x x x x
(2) Advise the governor or mayor, as the case may be on infrastructure, public works, and other engineering matters;
(3) Administer, coordinate, supervise, and control the construction, maintenance, improvement, and repair of roads, bridges, and other engineering and public works projects of the local government unit concerned;
(4) Provide engineering services to the local government unit concerned, including investigation and survey, engineering designs, feasibility studies, and project management; (Emphases supplied)
* Designated acting member of the First Division in lieu of Associate Justice Teresita J. Leonardo-De Castro per Special Order No. 1497 dated 31 July 2013.
1Rollo, pp. 3-19.
2 Id. at 22-32, penned by Associate Justice Norberto Y. Geraldez and concurred by Associate Justices Francisco II. Villaruz, Jr. and Efren N. dela Cruz.
3 Id. at 57-59.
4 Republic Act No. (R.A.) 3019.
5 Sandiganbayan, Records, Vol. II, pp. 29-38.
6Rollo, p. 25.
9 Sandiganbayan, Records, Vol. I, p. 60.
10 Id. at 9.
11 Id. at 7.
12Rollo, pp. 20-21.
13 Id. at 20.
14 Id. at 26-28.
15 Id. at 30.
16 Id. at 31.

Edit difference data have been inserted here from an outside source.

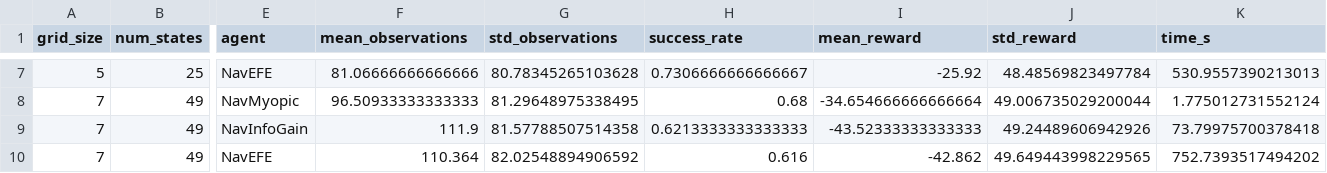
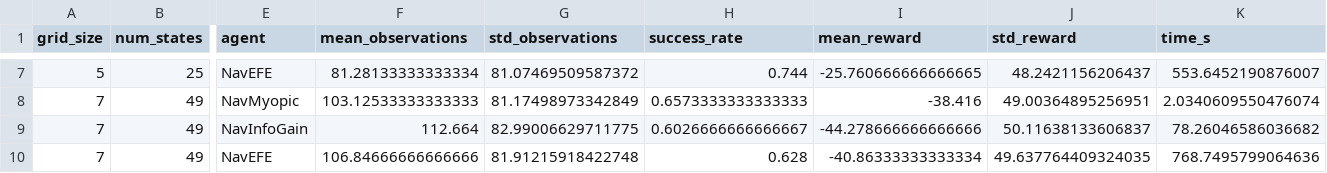
Before and after one commit to PatrickAllenCooper/rho_aif, a CSV file: results/results_navigation_scaling.csv, drawn as a sheet; only a part is shown, gaps mark what is left out; the diff covers the shown part only; the diff names each change by its address in the sheet, - before the commit and + after, or states it on an @@ line.

```diff
--- a/results/results_navigation_scaling.csv
+++ b/results/results_navigation_scaling.csv
-F7 (mean_observations): 81.06666666666666
+F7 (mean_observations): 81.28133333333334
-G7 (std_observations): 80.78345265103628
+G7 (std_observations): 81.07469509587372
-H7 (success_rate): 0.7306666666666667
+H7 (success_rate): 0.744
-I7 (mean_reward): -25.92
+I7 (mean_reward): -25.760666666666665
-J7 (std_reward): 48.48569823497784
+J7 (std_reward): 48.2421156206437
-K7 (time_s): 530.9557390213013
+K7 (time_s): 553.6452190876007
-F8 (mean_observations): 96.50933333333333
+F8 (mean_observations): 103.12533333333333
-G8 (std_observations): 81.29648975338495
+G8 (std_observations): 81.17498973342849
-H8 (success_rate): 0.68
+H8 (success_rate): 0.6573333333333333
-I8 (mean_reward): -34.654666666666664
+I8 (mean_reward): -38.416
-J8 (std_reward): 49.006735029200044
+J8 (std_reward): 49.00364895256951
-K8 (time_s): 1.775012731552124
+K8 (time_s): 2.0340609550476074
-F9 (mean_observations): 111.9
+F9 (mean_observations): 112.664
-G9 (std_observations): 81.57788507514358
+G9 (std_observations): 82.99006629711775
-H9 (success_rate): 0.6213333333333333
+H9 (success_rate): 0.6026666666666667
-I9 (mean_reward): -43.52333333333333
+I9 (mean_reward): -44.278666666666666
-J9 (std_reward): 49.24489606942926
+J9 (std_reward): 50.11638133606837
-K9 (time_s): 73.79975700378418
+K9 (time_s): 78.26046586036682
-F10 (mean_observations): 110.364
+F10 (mean_observations): 106.84666666666666
-G10 (std_observations): 82.02548894906592
+G10 (std_observations): 81.91215918422748
-H10 (success_rate): 0.616
+H10 (success_rate): 0.628
-I10 (mean_reward): -42.862
+I10 (mean_reward): -40.86333333333334
-J10 (std_reward): 49.649443998229565
+J10 (std_reward): 49.637764409324035
-K10 (time_s): 752.7393517494202
+K10 (time_s): 768.7495799064636
```
Also changed, not shown: 30 edited cells elsewhere in this file, 2 other files.
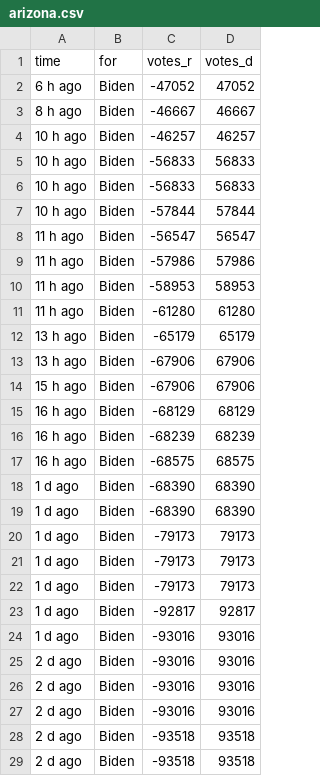
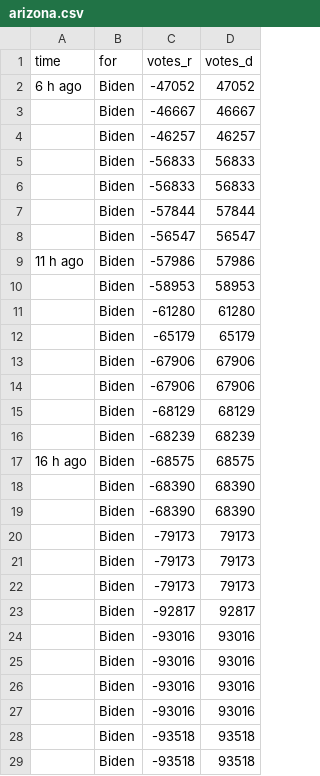
Before and after one commit to ebuddj/2020-us_vote_difference, a CSV file: media/data/arizona.csv, drawn as a sheet; only a part is shown; the diff covers the shown part only.

```diff
--- a/media/data/arizona.csv
+++ b/media/data/arizona.csv
@@ -2,28 +2,28 @@ time,for,votes_r,votes_d
 6 h ago,Biden,-47052,47052
-8 h ago,Biden,-46667,46667
-10 h ago,Biden,-46257,46257
-10 h ago,Biden,-56833,56833
-10 h ago,Biden,-56833,56833
-10 h ago,Biden,-57844,57844
-11 h ago,Biden,-56547,56547
+,Biden,-46667,46667
+,Biden,-46257,46257
+,Biden,-56833,56833
+,Biden,-56833,56833
+,Biden,-57844,57844
+,Biden,-56547,56547
 11 h ago,Biden,-57986,57986
-11 h ago,Biden,-58953,58953
-11 h ago,Biden,-61280,61280
-13 h ago,Biden,-65179,65179
-13 h ago,Biden,-67906,67906
-15 h ago,Biden,-67906,67906
-16 h ago,Biden,-68129,68129
-16 h ago,Biden,-68239,68239
+,Biden,-58953,58953
+,Biden,-61280,61280
+,Biden,-65179,65179
+,Biden,-67906,67906
+,Biden,-67906,67906
+,Biden,-68129,68129
+,Biden,-68239,68239
 16 h ago,Biden,-68575,68575
-1 d ago,Biden,-68390,68390
-1 d ago,Biden,-68390,68390
-1 d ago,Biden,-79173,79173
-1 d ago,Biden,-79173,79173
-1 d ago,Biden,-79173,79173
-1 d ago,Biden,-92817,92817
-1 d ago,Biden,-93016,93016
-2 d ago,Biden,-93016,93016
-2 d ago,Biden,-93016,93016
-2 d ago,Biden,-93016,93016
-2 d ago,Biden,-93518,93518
-2 d ago,Biden,-93518,93518
+,Biden,-68390,68390
+,Biden,-68390,68390
+,Biden,-79173,79173
+,Biden,-79173,79173
+,Biden,-79173,79173
+,Biden,-92817,92817
+,Biden,-93016,93016
+,Biden,-93016,93016
+,Biden,-93016,93016
+,Biden,-93016,93016
+,Biden,-93518,93518
+,Biden,-93518,93518
```
Also changed, not shown: 2 edited cells elsewhere in this file, media/data/georgia.csv, media/data/pennsylvania.csv, 2 other files.
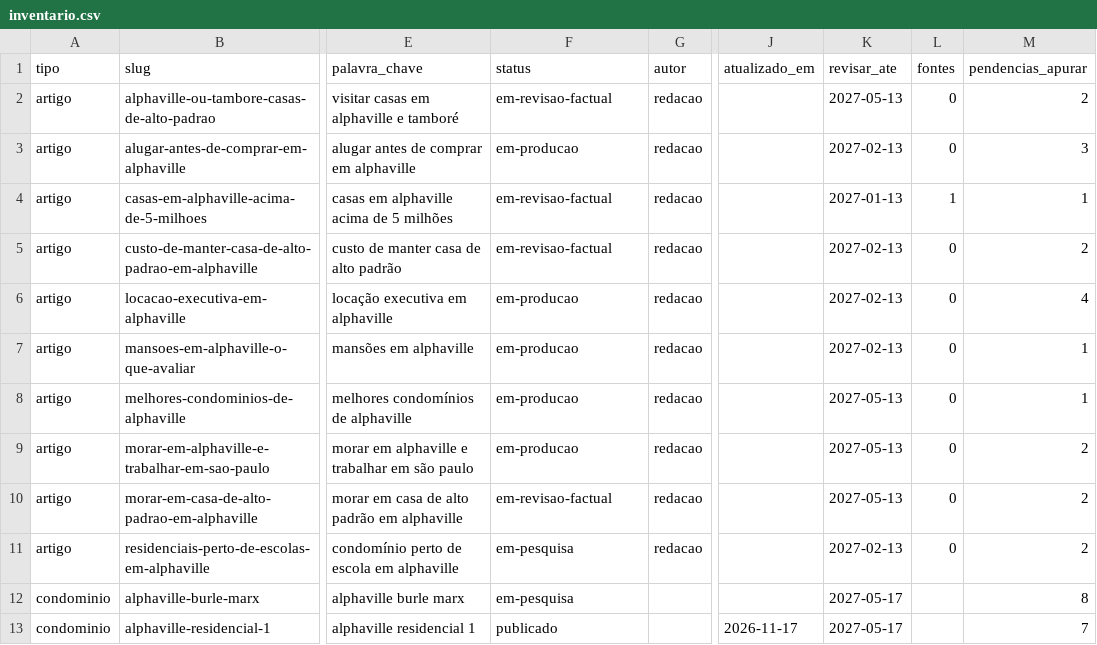
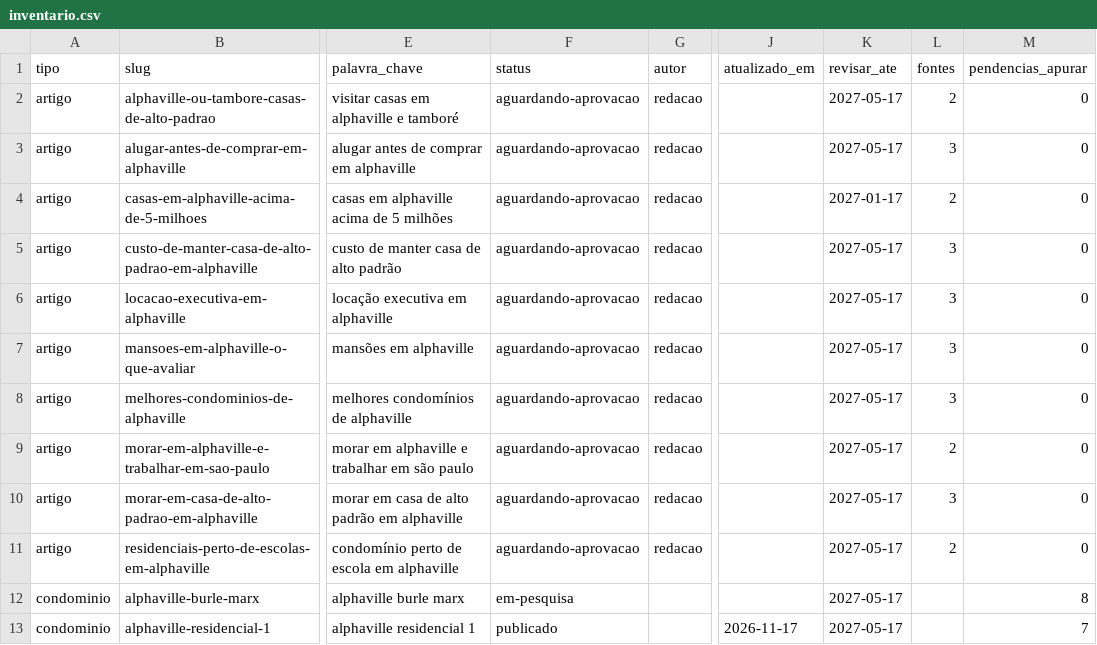
Before and after one commit to danillo-alphaDL/guia-viver-em-alphaville, a CSV file: content/inventario.csv, drawn as a sheet; only a part is shown, gaps mark what is left out; the diff names each change by its address in the sheet, - before the commit and + after, or states it on an @@ line.

```diff
--- a/content/inventario.csv
+++ b/content/inventario.csv
-F2 (status): em-revisao-factual
+F2 (status): aguardando-aprovacao
-K2 (revisar_ate): 2027-05-13
+K2 (revisar_ate): 2027-05-17
-L2 (fontes): 0
+L2 (fontes): 2
-M2 (pendencias_apurar): 2
+M2 (pendencias_apurar): 0
-F3 (status): em-producao
+F3 (status): aguardando-aprovacao
-K3 (revisar_ate): 2027-02-13
+K3 (revisar_ate): 2027-05-17
-L3 (fontes): 0
+L3 (fontes): 3
-M3 (pendencias_apurar): 3
+M3 (pendencias_apurar): 0
-F4:F5 (status): em-revisao-factual
+F4:F5 (status): aguardando-aprovacao
-K4 (revisar_ate): 2027-01-13
+K4 (revisar_ate): 2027-01-17
-L4 (fontes): 1
+L4 (fontes): 2
-M4 (pendencias_apurar): 1
+M4 (pendencias_apurar): 0
-K5:K7 (revisar_ate): 2027-02-13
+K5:K7 (revisar_ate): 2027-05-17
-L5:L8 (fontes): 0
+L5:L8 (fontes): 3
-M5 (pendencias_apurar): 2
+M5 (pendencias_apurar): 0
-F6:F9 (status): em-producao
+F6:F9 (status): aguardando-aprovacao
-M6 (pendencias_apurar): 4
+M6 (pendencias_apurar): 0
-M7:M8 (pendencias_apurar): 1
+M7:M8 (pendencias_apurar): 0
-K8:K10 (revisar_ate): 2027-05-13
+K8:K10 (revisar_ate): 2027-05-17
-L9 (fontes): 0
+L9 (fontes): 2
-M9:M11 (pendencias_apurar): 2
+M9:M11 (pendencias_apurar): 0
-F10 (status): em-revisao-factual
+F10 (status): aguardando-aprovacao
-L10 (fontes): 0
+L10 (fontes): 3
-F11 (status): em-pesquisa
+F11 (status): aguardando-aprovacao
-K11 (revisar_ate): 2027-02-13
+K11 (revisar_ate): 2027-05-17
-L11 (fontes): 0
+L11 (fontes): 2
```
Also changed, not shown: 17 other files.
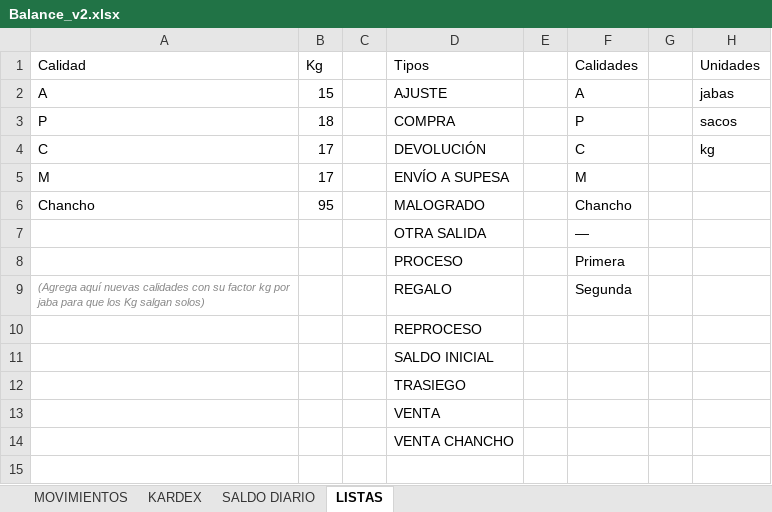
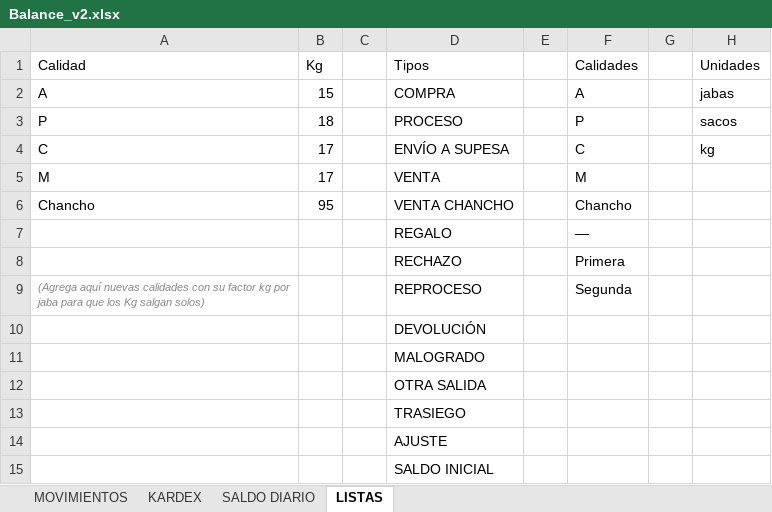
Before and after one commit to mirianmartinezparedes-ship-it/AGRO-PACAYALES, an Excel workbook: Balance_v2.xlsx, sheet LISTAS, drawn as a sheet; values as stored, in another font and other column widths than the file's, no borders; removed rows and columns are numbered as before the commit, all else as after; the diff names each change by its address in the sheet, - before the commit and + after, or states it on an @@ line.

```diff
--- a/Balance_v2.xlsx (sheet LISTAS)
+++ b/Balance_v2.xlsx (sheet LISTAS)
-D2 (Tipos): AJUSTE
+D2 (Tipos): COMPRA
-D3 (Tipos): COMPRA
+D3 (Tipos): PROCESO
-D4 (Tipos): DEVOLUCIÓN
+D4 (Tipos): ENVÍO A SUPESA
-D5 (Tipos): ENVÍO A SUPESA
+D5 (Tipos): VENTA
-D6 (Tipos): MALOGRADO
+D6 (Tipos): VENTA CHANCHO
-D7 (Tipos): OTRA SALIDA
+D7 (Tipos): REGALO
-D8 (Tipos): PROCESO
+D8 (Tipos): RECHAZO
-D9 (Tipos): REGALO
+D9 (Tipos): REPROCESO
-D10 (Tipos): REPROCESO
+D10 (Tipos): DEVOLUCIÓN
+row 11:  |  |  | MALOGRADO
+row 12:  |  |  | OTRA SALIDA
@@ row 12 moved to row 13: TRASIEGO @@
+row 14:  |  |  | AJUSTE
-row 13:  |  |  | VENTA
-row 14:  |  |  | VENTA CHANCHO
```
Also changed, not shown: sheet KARDEX, sheet MOVIMIENTOS, sheet SALDO DIARIO, formulas that keep their value, hidden cells, charts or pictures, 1 other file.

17 Id. at 8-10.
18 259 Phil. 794 (1989).
19Rollo, pp. 13-14.
20 Id. at 65.
21 Id. at 72-95.
22 Id. at 85-86.
23 Id. at 87-92.
24 Id. at 92.
25Soriquez v. Sandiganbayan (Fifth Division), 510 Phil. 709, 719-720 (2005).
26Albert v. Sandiganbayan, G.R. No. 164015, 26 February 2009, 580 SCRA 279, 289-290.
27 540 Phil. 477, 494-495 (2006).
28Rollo, p. 29, as cited in the Sandiganbayan Decision, p. 8.
29Sistoza v. Desierto, 437 Phil. 117, 121-122 (2002).